The issues facing mid-tier companies are complex, as they are too big to be small, and too small to compete with large firms and the top federal government contractors. Although selling the firm is an option, many firms may not want to partake in M&A activity and remain viable players in the market.
Bloomberg Government released a report titled, Mid-Tier Paradox, Too Small to Compete, Too Big to Survive, in which they studied mid-tier successes in federal contracting.
It is worth a read, as some of the strategies outlined include agency and legislative support options such as:
- Extending flexible teaming arrangements to mid-sized companies that recognize aggregate, as well as individual, team member performance;
- Allowing mid-tier companies to grow commercial revenues while still considered a small business for the purpose of government contracting; and
- Limiting the use of quantitative past performance evaluations, or making their terms more flexible to include smaller mid-tier companies.
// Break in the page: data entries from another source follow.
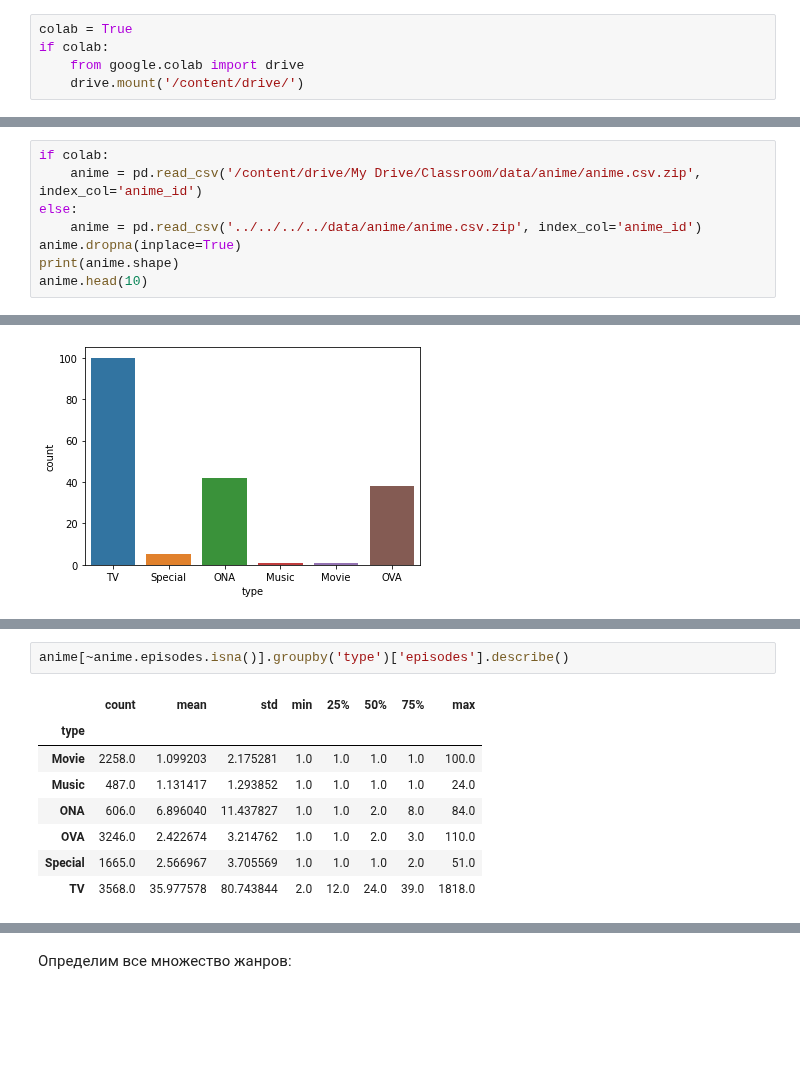
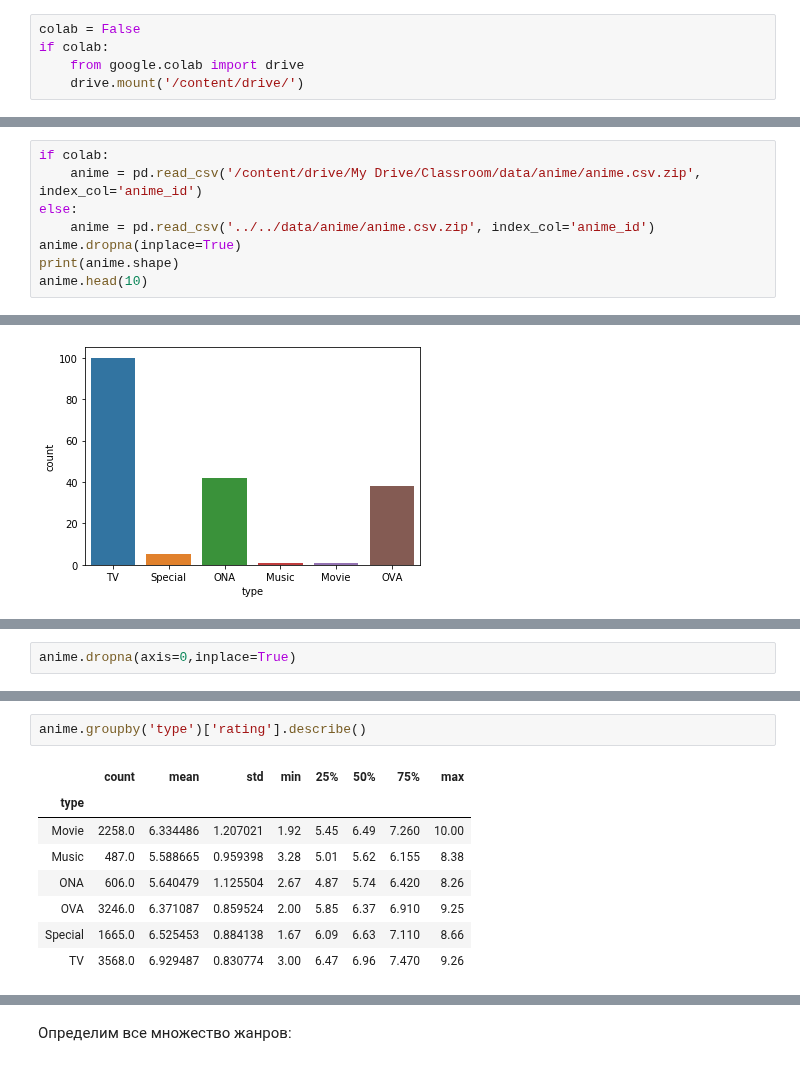
Before and after one commit to D7nis/Course-ML-Classic, a Jupyter notebook: Practice/3. Кластеризация. Рекомендательные системы/03-clustering_DDA.ipynb, the cells around one changed output, grey strips where cells are left out. Cells and saved outputs as stored; diff of their text form; blank space fills up the shorter version.

```diff
--- a/Practice/3. Кластеризация. Рекомендательные системы/03-clustering_DDA.ipynb
+++ b/Practice/3. Кластеризация. Рекомендательные системы/03-clustering_DDA.ipynb
@@ -48,7 +48,7 @@ rating - rating out of 10 this user has assigned (-1 if the user watched it but
 # %%
 import pandas as pd
 # %%
-colab = True
+colab = False
 if colab:
     from google.colab import drive
     drive.mount('/content/drive/')
@@ -58,7 +56,7 @@ Drive already mounted at /content/drive/; to attempt to forcibly remount, call d
 if colab:
     anime = pd.read_csv('/content/drive/My Drive/Classroom/data/anime/anime.csv.zip', index_col='anime_id')
 else:
-    anime = pd.read_csv('../../../../data/anime/anime.csv.zip', index_col='anime_id')
+    anime = pd.read_csv('../../data/anime/anime.csv.zip', index_col='anime_id')
 anime.dropna(inplace=True)
 print(anime.shape)
 anime.head(10)
@@ -171,0 +171,2 @@ sns.countplot(anime[anime.episodes.isna()]['type']);
+# %%
+anime.dropna(axis=0,inplace=True)
@@ -172,11 +209,11 @@ sns.countplot(anime[anime.episodes.isna()]['type']);
 # %%
-anime[~anime.episodes.isna()].groupby('type')['episodes'].describe()
+anime.groupby('type')['rating'].describe()
 # %% [output]
 |  | count | mean | std | min | 25% | 50% | 75% | max |
 | type |  |  |  |  |  |  |  |  |
-| Movie | 2258.0 | 1.099203 | 2.175281 | 1.0 | 1.0 | 1.0 | 1.0 | 100.0 |
-| Music | 487.0 | 1.131417 | 1.293852 | 1.0 | 1.0 | 1.0 | 1.0 | 24.0 |
-| ONA | 606.0 | 6.896040 | 11.437827 | 1.0 | 1.0 | 2.0 | 8.0 | 84.0 |
-| OVA | 3246.0 | 2.422674 | 3.214762 | 1.0 | 1.0 | 2.0 | 3.0 | 110.0 |
-| Special | 1665.0 | 2.566967 | 3.705569 | 1.0 | 1.0 | 1.0 | 2.0 | 51.0 |
-| TV | 3568.0 | 35.977578 | 80.743844 | 2.0 | 12.0 | 24.0 | 39.0 | 1818.0 |
+| Movie | 2258.0 | 6.334486 | 1.207021 | 1.92 | 5.45 | 6.49 | 7.260 | 10.00 |
+| Music | 487.0 | 5.588665 | 0.959398 | 3.28 | 5.01 | 5.62 | 6.155 | 8.38 |
+| ONA | 606.0 | 5.640479 | 1.125504 | 2.67 | 4.87 | 5.74 | 6.420 | 8.26 |
+| OVA | 3246.0 | 6.371087 | 0.859524 | 2.00 | 5.85 | 6.37 | 6.910 | 9.25 |
+| Special | 1665.0 | 6.525453 | 0.884138 | 1.67 | 6.09 | 6.63 | 7.110 | 8.66 |
+| TV | 3568.0 | 6.929487 | 0.830774 | 3.00 | 6.47 | 6.96 | 7.470 | 9.26 |
```
Also changed, not shown: parts of 22 cells of this notebook, 1 other file.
These are viable options, and can help foster healthy economic competition for mid-tier firms in a very competitive federal procurement market. Combined with the strategies outlined in the report, mid-tier firms can find ways to differentiate themselves through unique experiences that other firms may not have.